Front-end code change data
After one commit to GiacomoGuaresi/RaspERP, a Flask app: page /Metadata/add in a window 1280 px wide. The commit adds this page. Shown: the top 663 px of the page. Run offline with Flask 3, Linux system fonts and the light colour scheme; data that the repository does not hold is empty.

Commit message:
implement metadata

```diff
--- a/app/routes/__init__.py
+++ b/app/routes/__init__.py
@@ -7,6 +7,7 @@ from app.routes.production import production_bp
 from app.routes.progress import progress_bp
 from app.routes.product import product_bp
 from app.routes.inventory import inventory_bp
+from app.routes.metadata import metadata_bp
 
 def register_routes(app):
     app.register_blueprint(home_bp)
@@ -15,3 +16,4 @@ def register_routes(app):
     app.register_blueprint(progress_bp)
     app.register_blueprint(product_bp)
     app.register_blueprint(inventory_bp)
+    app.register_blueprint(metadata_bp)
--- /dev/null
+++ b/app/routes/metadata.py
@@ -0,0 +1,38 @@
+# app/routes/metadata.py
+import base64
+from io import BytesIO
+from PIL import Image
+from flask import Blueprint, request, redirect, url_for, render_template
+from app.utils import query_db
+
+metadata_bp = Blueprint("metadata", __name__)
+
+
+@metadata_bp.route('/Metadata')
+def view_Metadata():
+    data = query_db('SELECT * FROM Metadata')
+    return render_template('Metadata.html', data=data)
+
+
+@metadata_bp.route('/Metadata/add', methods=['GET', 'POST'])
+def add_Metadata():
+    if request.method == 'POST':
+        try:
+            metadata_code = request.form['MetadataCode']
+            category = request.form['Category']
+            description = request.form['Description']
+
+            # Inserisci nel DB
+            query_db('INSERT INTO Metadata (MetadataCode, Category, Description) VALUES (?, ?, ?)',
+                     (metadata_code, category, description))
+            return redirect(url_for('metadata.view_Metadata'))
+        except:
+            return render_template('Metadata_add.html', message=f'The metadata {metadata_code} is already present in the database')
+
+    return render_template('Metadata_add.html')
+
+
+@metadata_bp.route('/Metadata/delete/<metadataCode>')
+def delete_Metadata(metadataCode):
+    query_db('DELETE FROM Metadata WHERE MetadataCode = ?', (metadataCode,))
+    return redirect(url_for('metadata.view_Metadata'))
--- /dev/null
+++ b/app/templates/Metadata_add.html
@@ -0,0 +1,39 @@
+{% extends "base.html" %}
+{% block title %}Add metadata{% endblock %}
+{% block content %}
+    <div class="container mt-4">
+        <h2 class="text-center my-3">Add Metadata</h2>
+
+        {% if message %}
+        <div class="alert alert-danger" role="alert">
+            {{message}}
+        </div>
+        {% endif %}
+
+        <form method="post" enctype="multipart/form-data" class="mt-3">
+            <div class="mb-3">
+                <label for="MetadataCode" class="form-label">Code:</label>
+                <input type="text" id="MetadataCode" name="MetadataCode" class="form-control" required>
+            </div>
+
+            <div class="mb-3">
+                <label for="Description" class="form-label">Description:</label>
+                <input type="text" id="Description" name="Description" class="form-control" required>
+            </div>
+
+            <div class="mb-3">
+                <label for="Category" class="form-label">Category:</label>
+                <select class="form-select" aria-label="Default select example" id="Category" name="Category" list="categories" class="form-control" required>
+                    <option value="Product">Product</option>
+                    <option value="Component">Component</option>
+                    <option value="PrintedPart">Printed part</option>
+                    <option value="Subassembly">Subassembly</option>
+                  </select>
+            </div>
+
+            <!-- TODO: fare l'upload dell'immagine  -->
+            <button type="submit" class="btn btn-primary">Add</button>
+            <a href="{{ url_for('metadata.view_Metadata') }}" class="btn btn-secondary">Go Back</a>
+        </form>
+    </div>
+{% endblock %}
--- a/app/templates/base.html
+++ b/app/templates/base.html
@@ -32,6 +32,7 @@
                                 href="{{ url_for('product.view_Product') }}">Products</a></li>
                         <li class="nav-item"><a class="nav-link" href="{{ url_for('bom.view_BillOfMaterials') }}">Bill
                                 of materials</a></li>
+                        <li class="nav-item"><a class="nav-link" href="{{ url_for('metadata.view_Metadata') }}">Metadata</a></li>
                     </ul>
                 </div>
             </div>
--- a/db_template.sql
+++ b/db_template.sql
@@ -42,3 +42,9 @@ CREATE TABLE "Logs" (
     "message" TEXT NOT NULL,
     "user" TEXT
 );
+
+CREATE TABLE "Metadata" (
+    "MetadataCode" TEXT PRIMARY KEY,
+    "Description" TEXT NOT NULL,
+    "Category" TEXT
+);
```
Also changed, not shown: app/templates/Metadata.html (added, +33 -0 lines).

_Your assignment_.
Copy all lines from the data above that contain the word "request".

_Output below_.
+from flask import Blueprint, request, redirect, url_for, render_template
+    if request.method == 'POST':
+            metadata_code = request.form['MetadataCode']
+            category = request.form['Category']
+            description = request.form['Description']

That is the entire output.